Recovering from Schizophrenia and Understanding POWs

Last year (2022), I made it my goal to get as physically and mentally healthy as I could. While I can’t say that I recommend my tactics to everyone, they did in fact help me. I will probably always need medication, and I may never work a regular job again (but maybe we’ll see…), but I am tons better than I was previously.

I have a heart for veterans, but I can’t say that I’ve always understood them. Today, I may have come closer to understanding them.

My stepdad (a veteran) had finished a tin of Earl Grey Tea. I saw the tin and noticed it had a scene from Alice in Wonderland on it. I mentioned to him that it was cute, and he gave me the tin:
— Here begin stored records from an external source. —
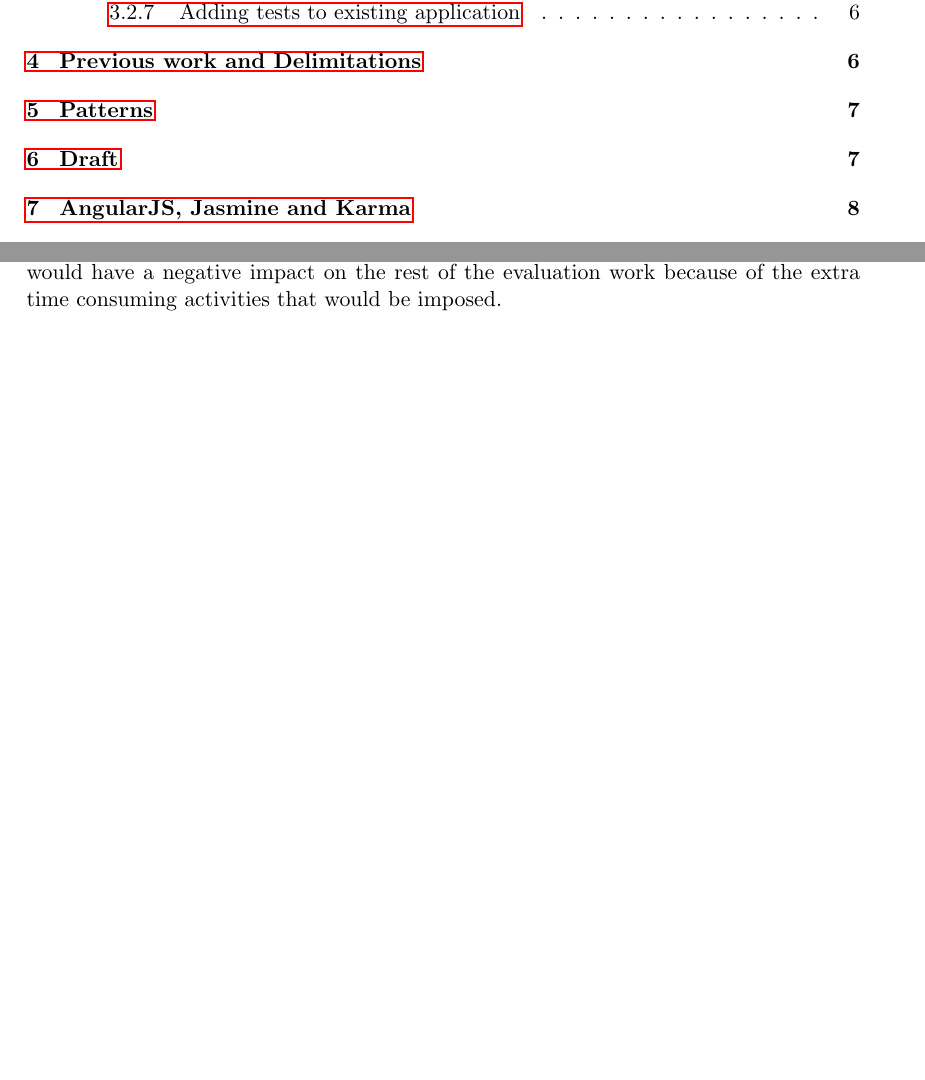
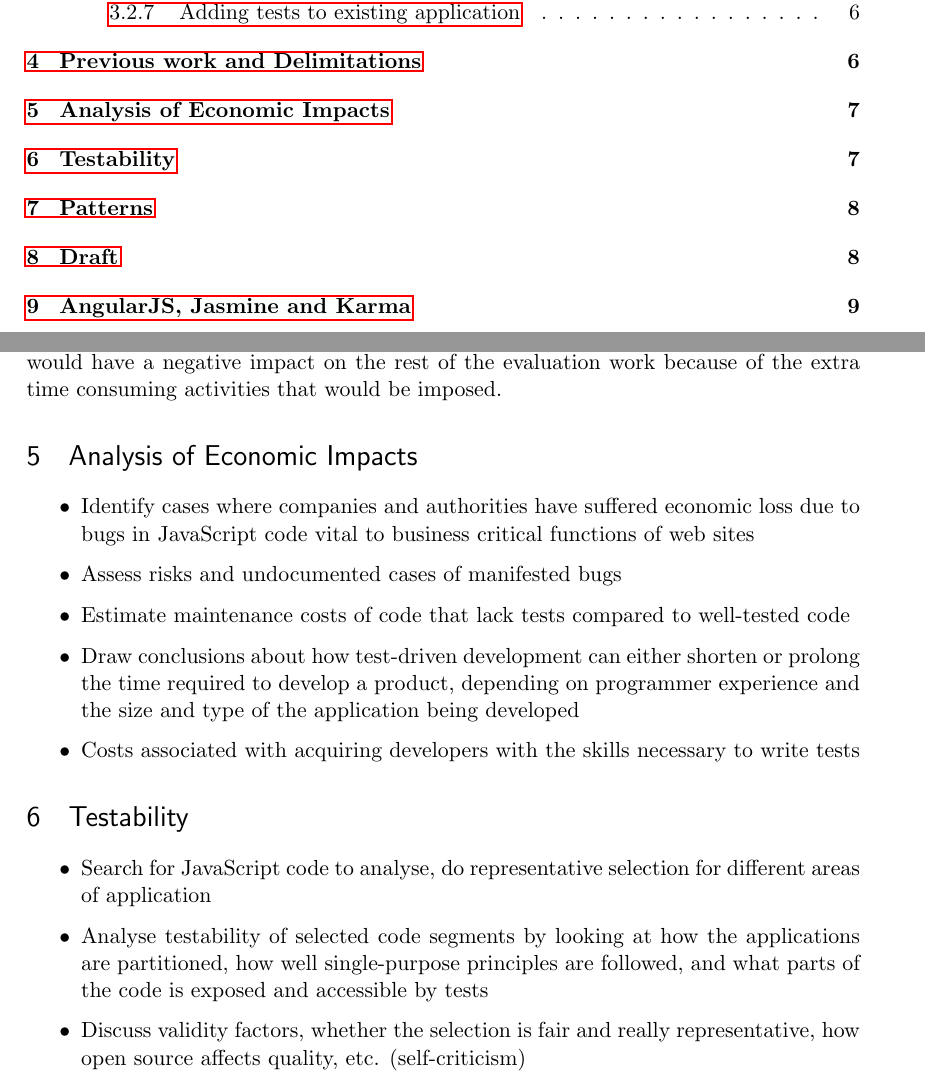
Before and after one commit to emilwall/exjobb, a LaTeX thesis (exjobb_thesis_emilwall.tex): two parts of pages 7 and 15 of 17 before the commit and two parts of pages 7 and 15 of 18 after it, joined at a grey line, cut so that both start at the same text, the shorter picture padded with empty space. Compiled offline with pdfLaTeX.

Commit message:
Add Testability section

```diff
--- a/exjobb_thesis_emilwall.tex
+++ b/exjobb_thesis_emilwall.tex
@@ -213,3 +213,20 @@ The scope of this thesis has been to look mainly at testing of \emph{client side
 
 Frameworks that are no longer maintained such as JsUnit\cite{JsUnitGithub} and JSpec\cite{JSpec} have deliberately been left out of the evaluation. Others have been left out because of fewer users or lack of unique functionality; among these we find TestSwarm, YUI Yeti and RhinoUnit. They are still useful tools that can be considered but including them would have a negative impact on the rest of the evaluation work because of the extra time consuming activities that would be imposed.
 
+\section{Analysis of Economic Impacts}
+
+\begin{itemize}
+  \item Identify cases where companies and authorities have suffered economic loss due to bugs in JavaScript code vital to business critical functions of web sites
+  \item Assess risks and undocumented cases of manifested bugs
+  \item Estimate maintenance costs of code that lack tests compared to well-tested code
+  \item Draw conclusions about how test-driven development can either shorten or prolong the time required to develop a product, depending on programmer experience and the size and type of the application being developed
+  \item Costs associated with acquiring developers with the skills necessary to write tests
+\end{itemize}
+
+\section{Testability}
+
+\begin{itemize}
+  \item Search for JavaScript code to analyse, do representative selection for different areas of application
+  \item Analyse testability of selected code segments by looking at how the applications are partitioned, how well single-purpose principles are followed, and what parts of the code is exposed and accessible by tests
+  \item Discuss validity factors, whether the selection is fair and really representative, how open source affects quality, etc. (self-criticism)
+\end{itemize}
```
Also changed, not shown: exjobb_thesis_emilwall.tex (18 more changed lines).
Alice in Wonderland has been a significant story for me. Just like Alice, I chased a White Rabbit (philosophy), and also like her, following that path, for me, led me into a story of madness, political weirdness, near death, and confusion. Also like Alice, I find myself no longer down the rabbit hole. Yet, the experience changed me forever.

When I was more ill, the story of Alice in Wonderland brought up sick feelings. After all, I was still down the rabbit hole, growing in size (psychotically) and trying my best in a unknown world.
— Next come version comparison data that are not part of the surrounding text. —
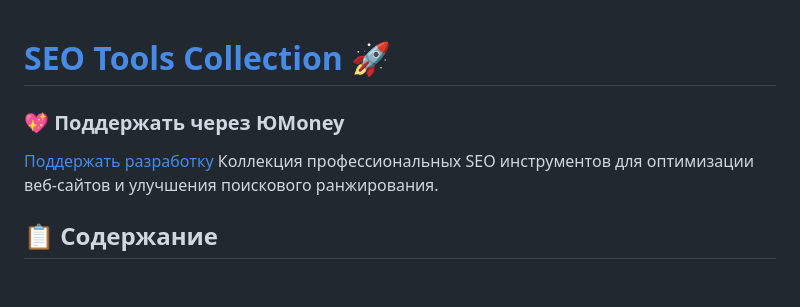
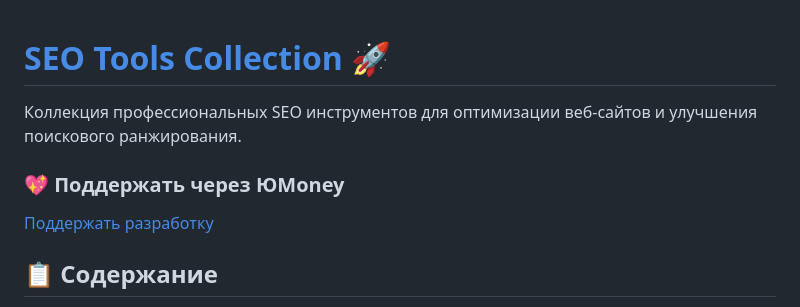
Before and after one commit to Shutnik8/SEO-Tools-Collection, a Markdown page: README.md, the part around the change. Rendered like a GitHub page; blank space fills up the shorter version.

```diff
--- a/README.md
+++ b/README.md
@@ -1,7 +1,9 @@
 # [SEO Tools Collection](https://shutnik8.github.io/SEO-Tools-Collection/) 🚀
+
+Коллекция профессиональных SEO инструментов для оптимизации веб-сайтов и улучшения поискового ранжирования.
+
 ### 💖 Поддержать через ЮMoney
 [Поддержать разработку](https://yoomoney.ru/to/4100117099095471)
-Коллекция профессиональных SEO инструментов для оптимизации веб-сайтов и улучшения поискового ранжирования.
 
 ## 📋 Содержание
 
```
I also have a T Shirt of Alice in Wonderland (just because I liked the story when I was young and was fascinated with Lewis Carroll). After I noticed the tea tin didn’t bother me, I decided to put on my shirt to see how it felt. Previously, it only brought up feeling similar to PTSD.

That’s when I understood prisoners of war (POWs).

Frequently, when I go to the grocery store, I see veterans wearing things that show their service. I never understood, though, why a POW would want to wear a hat that said ‘POW’. Why remember that horrific thing?

All along my path of healing, I have taken selfies of my progress. As I change mentally, so does my physical appearance. I have tried different clothes, different hairstyles, makeup, and so on. I have changed physically. My general mental state has changed. Last year, I took a selfie every time I noticed a mental health improvement. (That was a lot of selfies!)

Today, I had my best friend, Jason Frazier (Choctaw), take a photo of me in my Alice in Wonderland shirt because it felt very different, the way I imagine a POW feels wearing a POW hat. What it meant to me was exactly this:

  1. I was there.
  2. I survived.
  3. No one should be there.
  4. I’m trying to never go back.
  5. I remember.

After reflection, I changed all my social media and website photos to this one picture. I don’t know if I’ll keep it forever that way, but it’s that way for now.

I don’t look perfect and pretty in it. It’s not a professional photo that markets me as a perfect product. I probably won’t get many men in my DMs for it (thankfully). But it shows just who I am, where I’ve been, what I’m made of, that I didn’t harden or give in, and how I feel comfortable looking and dressing now, at this moment.

Just like, I guess, a POW at the grocery store.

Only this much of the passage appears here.